* Assignment
Copy each line in the data that includes the word "propuesta".

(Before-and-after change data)
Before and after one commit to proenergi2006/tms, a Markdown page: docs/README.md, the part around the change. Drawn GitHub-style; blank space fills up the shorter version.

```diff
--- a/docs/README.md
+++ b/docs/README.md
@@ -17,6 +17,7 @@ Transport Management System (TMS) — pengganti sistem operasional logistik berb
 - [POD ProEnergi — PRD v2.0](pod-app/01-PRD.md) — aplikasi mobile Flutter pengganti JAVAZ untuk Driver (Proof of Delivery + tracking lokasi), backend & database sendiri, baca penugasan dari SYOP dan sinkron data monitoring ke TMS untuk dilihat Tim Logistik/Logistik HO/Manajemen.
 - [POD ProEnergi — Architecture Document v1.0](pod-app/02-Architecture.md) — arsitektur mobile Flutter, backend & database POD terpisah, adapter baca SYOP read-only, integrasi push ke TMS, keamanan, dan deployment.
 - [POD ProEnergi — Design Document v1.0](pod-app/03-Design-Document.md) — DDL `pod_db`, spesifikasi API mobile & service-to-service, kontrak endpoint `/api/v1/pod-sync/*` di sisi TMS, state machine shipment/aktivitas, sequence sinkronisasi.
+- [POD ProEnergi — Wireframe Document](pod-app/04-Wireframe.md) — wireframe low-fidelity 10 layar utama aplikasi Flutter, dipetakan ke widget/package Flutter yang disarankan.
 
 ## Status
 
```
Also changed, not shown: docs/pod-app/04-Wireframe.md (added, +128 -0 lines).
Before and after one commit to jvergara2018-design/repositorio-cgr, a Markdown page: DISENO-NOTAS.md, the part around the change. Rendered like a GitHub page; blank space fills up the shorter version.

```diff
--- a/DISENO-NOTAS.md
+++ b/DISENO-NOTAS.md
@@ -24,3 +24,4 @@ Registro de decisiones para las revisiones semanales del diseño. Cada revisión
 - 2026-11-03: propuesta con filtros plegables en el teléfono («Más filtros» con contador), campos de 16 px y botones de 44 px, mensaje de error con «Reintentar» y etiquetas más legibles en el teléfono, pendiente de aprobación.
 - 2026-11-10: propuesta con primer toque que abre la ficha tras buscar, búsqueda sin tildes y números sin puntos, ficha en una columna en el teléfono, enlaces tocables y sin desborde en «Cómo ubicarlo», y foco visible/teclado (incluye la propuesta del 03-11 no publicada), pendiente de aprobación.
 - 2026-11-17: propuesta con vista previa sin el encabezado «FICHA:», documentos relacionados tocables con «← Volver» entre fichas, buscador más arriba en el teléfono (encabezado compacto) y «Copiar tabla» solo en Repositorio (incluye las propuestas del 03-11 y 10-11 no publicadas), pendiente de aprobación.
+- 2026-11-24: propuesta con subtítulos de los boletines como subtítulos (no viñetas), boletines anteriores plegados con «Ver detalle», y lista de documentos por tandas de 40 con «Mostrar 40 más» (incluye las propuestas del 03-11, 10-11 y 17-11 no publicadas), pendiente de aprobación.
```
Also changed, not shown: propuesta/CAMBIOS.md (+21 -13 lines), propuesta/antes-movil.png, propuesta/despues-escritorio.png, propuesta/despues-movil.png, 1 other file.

* Problem solution
 - 2026-11-03: propuesta con filtros plegables en el teléfono («Más filtros» con contador), campos de 16 px y botones de 44 px, mensaje de error con «Reintentar» y etiquetas más legibles en el teléfono, pendiente de aprobación.
 - 2026-11-10: propuesta con primer toque que abre la ficha tras buscar, búsqueda sin tildes y números sin puntos, ficha en una columna en el teléfono, enlaces tocables y sin desborde en «Cómo ubicarlo», y foco visible/teclado (incluye la propuesta del 03-11 no publicada), pendiente de aprobación.
 - 2026-11-17: propuesta con vista previa sin el encabezado «FICHA:», documentos relacionados tocables con «← Volver» entre fichas, buscador más arriba en el teléfono (encabezado compacto) y «Copiar tabla» solo en Repositorio (incluye las propuestas del 03-11 y 10-11 no publicadas), pendiente de aprobación.
+- 2026-11-24: propuesta con subtítulos de los boletines como subtítulos (no viñetas), boletines anteriores plegados con «Ver detalle», y lista de documentos por tandas de 40 con «Mostrar 40 más» (incluye las propuestas del 03-11, 10-11 y 17-11 no publicadas), pendiente de aprobación.
Also changed, not shown: propuesta/CAMBIOS.md (+21 -13 lines), propuesta/antes-movil.png, propuesta/despues-escritorio.png, propuesta/despues-movil.png, 1 other file.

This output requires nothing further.